  • Nature-based solutions are activities that result in the sustainable management and restoration of our ecosystem – such as conserving forests, wetlands and mangroves, soil carbon sequestration, or biochar application – often increasing the carbon carrying capacity of these ecosystems.
  • Carbon capture utilisation and storage involves capturing CO2 from industrial processes, including heavy industry, pumping the gas underground and storing in geological formations.
  • Achieving the net zero transition by 2050 will require a fundamental transformation of global energy systems with decommissioning of carbon intensive assets playing a key role.
  • The concept of intellectual property refers to the legal entitlements that stem from intangible creations and assets. The four primary forms of intellectual property are patents, trademarks, copyrights and trade secrets, with a growing emphasis of digital assets.
  • The metaverse is a virtual world in which people live, work, shop, and interact with each other. Due to the versatile nature of the metaverse, the impact on the insurance market will be wide-ranging.
  • Shared autonomous vehicles, hailed vehicles, car sharing, and air taxis represent the single largest megatrend insurance opportunity of our top ten.
  • Prescriptive analytics examines data influx from a wide variety of internal and external sources and uses machine learning, image processing and statistics to come up with actionable insights to take advantage of future opportunities, with some systems having authority to make decisions automatically.
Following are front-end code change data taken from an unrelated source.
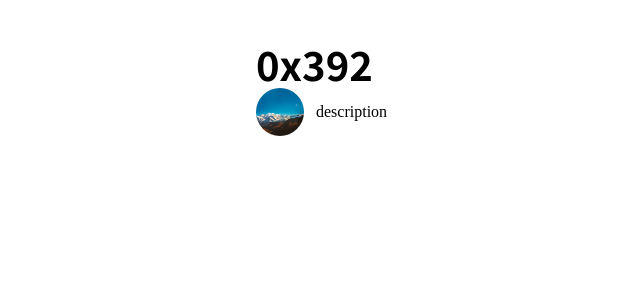
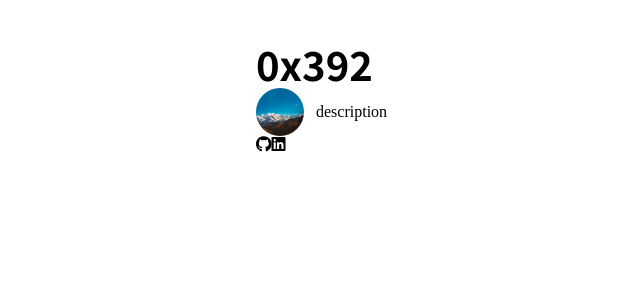
Before and after one commit to passionate-puppy/0x392, a Next.js app: page / in a window 1280 px wide. Shown: the top 300 px of the page, without its empty margins (24-664 px from the left). Built offline with nearby package versions, Linux system fonts and the light colour scheme.

Commit message:
Add `<SocialLinks>`

```diff
--- /dev/null
+++ b/src/components/common/SocialLinks/SocialLinks.module.scss
@@ -0,0 +1,3 @@
+.container {
+  display: flex;
+}
--- /dev/null
+++ b/src/components/common/SocialLinks/index.tsx
@@ -0,0 +1,12 @@
+import styles from './SocialLinks.module.scss'
+
+function SocialLinks() {
+  return (
+    <div className={styles.container}>
+      <i className="fab fa-github" />
+      <i className="fab fa-linkedin" />
+    </div>
+  )
+}
+
+export default SocialLinks
--- a/src/components/pages/IndexPage/index.tsx
+++ b/src/components/pages/IndexPage/index.tsx
@@ -1,12 +1,14 @@
 import Author from 'components/common/Author'
 import Header from 'components/common/Header'
 import Layout from 'components/common/Layout'
+import SocialLinks from 'components/common/SocialLinks'
 
 function IndexPage() {
   return (
     <Layout>
       <Header theme="primary" />
       <Author />
+      <SocialLinks />
     </Layout>
   )
 }
```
Many of the megatrends growth opportunities are immediate or would require relatively small investment in talent or technology by insurers. Other trends are less well developed at present, yet they represent potentially huge future markets for insurance.

Combined, Prescriptive Analytics, Shared Mobility, the Metaverse and IP could generate some $180+ bn in GWP by 2030

At a time when the value proposition of insurance is under growing pressure, megatrends present an opportunity for the industry to increase its relevance, while also creating new markets and increasing overall premium.


AUTHORS: Michael Cummings – Senior Principal, Aon’s Strategy and Technology Group, Claims, Margaret Leathers – Principal, Aon’s Strategy and Technology Group, Claims

You May Also Like